BEGIN

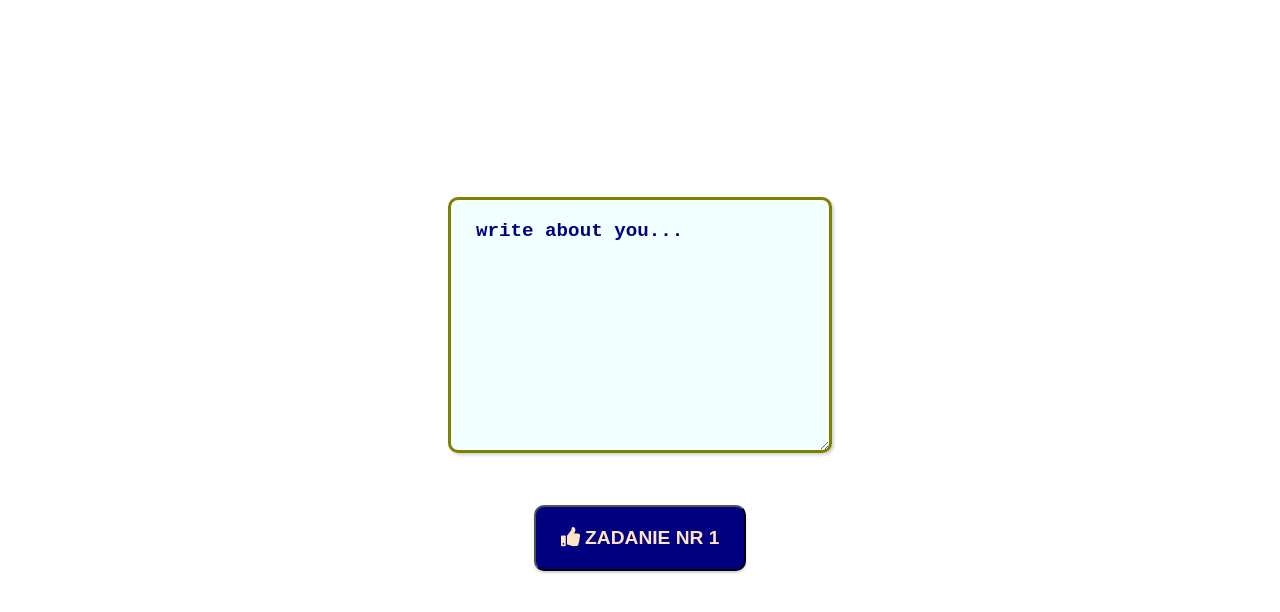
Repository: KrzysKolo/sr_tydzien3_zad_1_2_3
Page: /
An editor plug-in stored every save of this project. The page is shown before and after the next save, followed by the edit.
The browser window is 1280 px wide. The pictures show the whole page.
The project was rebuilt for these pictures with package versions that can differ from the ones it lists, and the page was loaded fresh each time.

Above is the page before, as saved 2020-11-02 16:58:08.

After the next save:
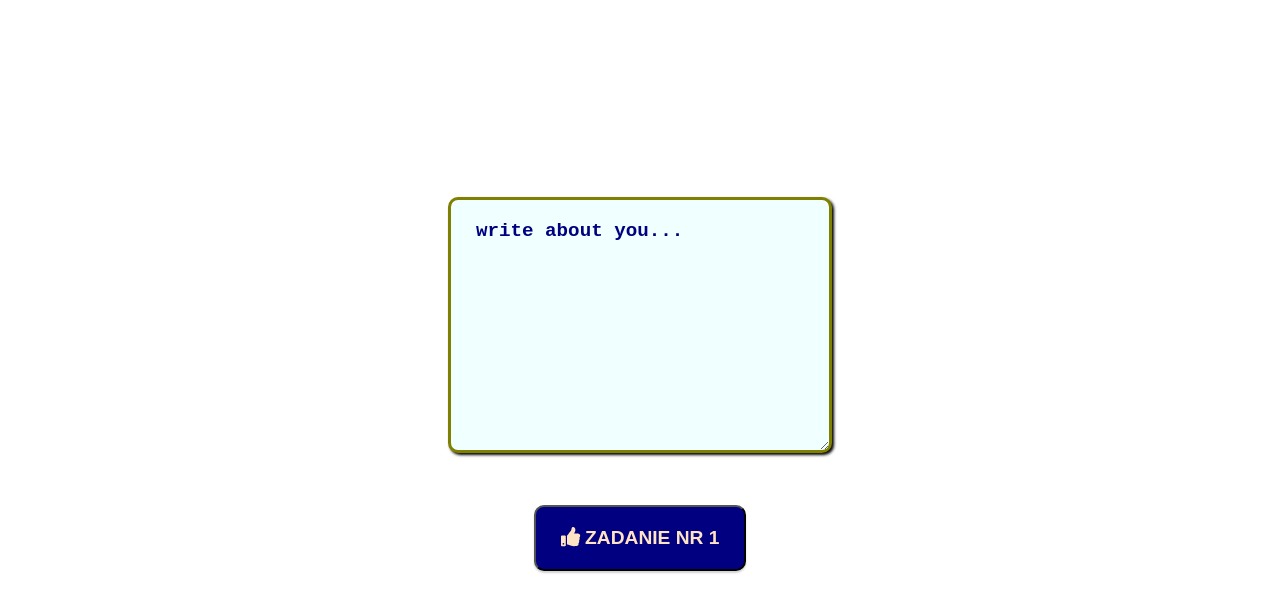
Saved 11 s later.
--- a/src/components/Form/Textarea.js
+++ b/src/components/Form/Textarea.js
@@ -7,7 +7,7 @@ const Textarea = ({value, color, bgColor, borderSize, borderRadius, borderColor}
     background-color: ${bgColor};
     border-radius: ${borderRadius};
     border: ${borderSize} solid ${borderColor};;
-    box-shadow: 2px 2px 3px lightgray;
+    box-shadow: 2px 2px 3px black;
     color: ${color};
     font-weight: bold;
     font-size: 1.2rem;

END

#### EXERCISE BRIEF:
Pictures are to be left out, and the lines from the beginning of the records through the line with "The browser window" are to be printed exactly, with nothing added.

#### RESPONSE AREA:
Repository: KrzysKolo/sr_tydzien3_zad_1_2_3
Page: /
An editor plug-in stored every save of this project. The page is shown before and after the next save, followed by the edit.
The browser window is 1280 px wide. The pictures show the whole page.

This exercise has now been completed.